  • Advanced gasoline vehicle technologies (e.g., advanced engines and transmissions);
  • Hybrid electric vehicles;
  • Plugin hybrid electric vehicles;
  • Battery electric vehicles; and
  • Hydrogen fuel cell vehicles.

Why the new rules and what is the impact on businesses and individuals?

The new rules complete EPA’s Clean Trucks Plan. According to EPA, the Clean Trucks Plan consists of a set of EPA regulations geared towards reducing pollution, protecting public health, and responding to climate change through the vehicles and sources of pollution that operate on public roads.

EPA has stated that these new rules “align with and support the commitments and billions of dollars’ worth of investments from trucking fleets, vehicle manufacturers, and U.S. states, as they plan to increase the use of clean vehicle technologies in the heavy-duty vehicles sector.”

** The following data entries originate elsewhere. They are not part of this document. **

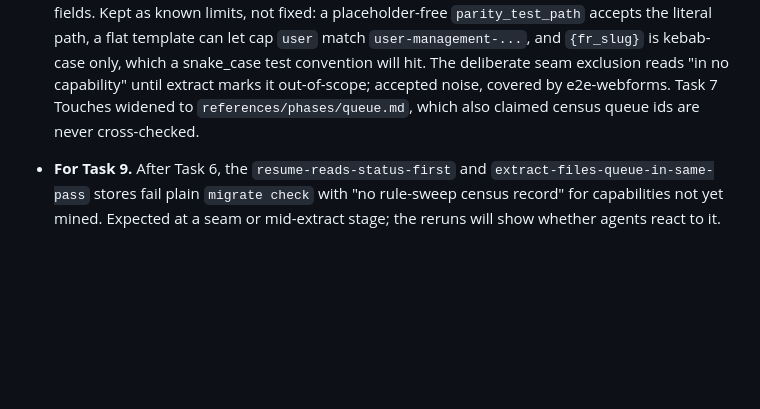
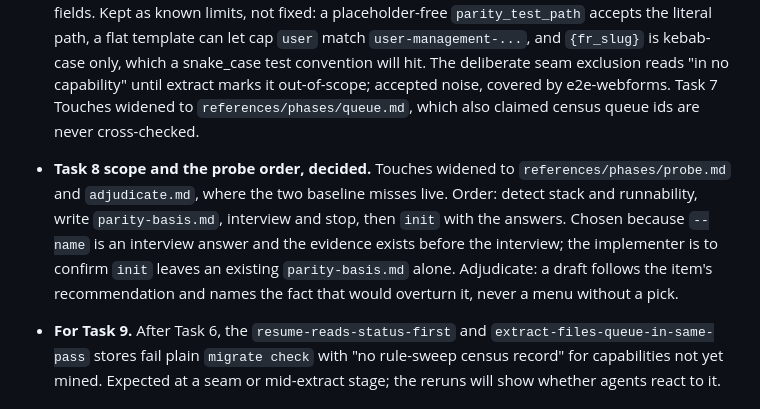
Before and after one commit to iceinvein/agent-skills, a Markdown page: docs/plans/2026-10-04-migrate-evals-and-gates-record.md, the part around the change. Drawn GitHub-style; blank space fills up the shorter version.

Commit message:
docs(migrate): record the task 8 decisions

```diff
--- a/docs/plans/2026-10-04-migrate-evals-and-gates-record.md
+++ b/docs/plans/2026-10-04-migrate-evals-and-gates-record.md
@@ -51,6 +51,14 @@
   it out-of-scope; accepted noise, covered by e2e-webforms. Task 7 Touches
   widened to `references/phases/queue.md`, which also claimed census queue ids
   are never cross-checked.
+- **Task 8 scope and the probe order, decided.** Touches widened to
+  `references/phases/probe.md` and `adjudicate.md`, where the two baseline
+  misses live. Order: detect stack and runnability, write `parity-basis.md`,
+  interview and stop, then `init` with the answers. Chosen because `--name` is
+  an interview answer and the evidence exists before the interview; the
+  implementer is to confirm `init` leaves an existing `parity-basis.md` alone.
+  Adjudicate: a draft follows the item's recommendation and names the fact that
+  would overturn it, never a menu without a pick.
 - **For Task 9.** After Task 6, the `resume-reads-status-first` and
   `extract-files-queue-in-same-pass` stores fail plain `migrate check` with
   "no rule-sweep census record" for capabilities not yet mined. Expected at a
```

EPA believes the heavy-duty vehicle rule could avoid approximately 1 billion metric tons of greenhouse gas emissions from 2027 through 2055, and the new light and medium duty rule could avoid “approximately 7.2 billion metric tons of carbon dioxide over the life of the program.” EPA also believes a reduction in greenhouse gas emissions will have a positive effect on health, reducing asthma and other respiratory and cardiovascular illnesses, resulting in $13 billion in annual health benefits, according to EPA estimates.

EPA believes the new rules should result in fuel savings and lower repair and maintenance costs for clean vehicles and estimates a reduction of $46 billion in fuel cost and savings of $16 billion in annual maintenance and repair costs for drivers.

What is the status of the new rules?

On April 19, 2024, 25 states, including Missouri, petitioned the D.C. Circuit to vacate EPA’s final emission standards for light and medium duty vehicles. The petition asserts the new light and medium-duty standards exceed EPA’s statutory authority, are arbitrary and capricious, and are an abuse of EPA’s discretion. The 25 states asked the Court to declare the light and medium-duty rule unlawful and to vacate EPA’s final action. If the challenges are unsuccessful, the light and medium-duty vehicle rule will become effective on June 17, 2024. The heavy-duty vehicle rule, which is not being challenged, will become effective on June 21, 2024. 

In conclusion, the final light, medium, and heavy-duty vehicle rules published by EPA will have far-reaching implications for businesses across industries, necessitating a proactive approach to compliance. If you have any inquiries regarding vehicle emissions under the new rules, please feel free to reach out to one of our Environmental attorneys.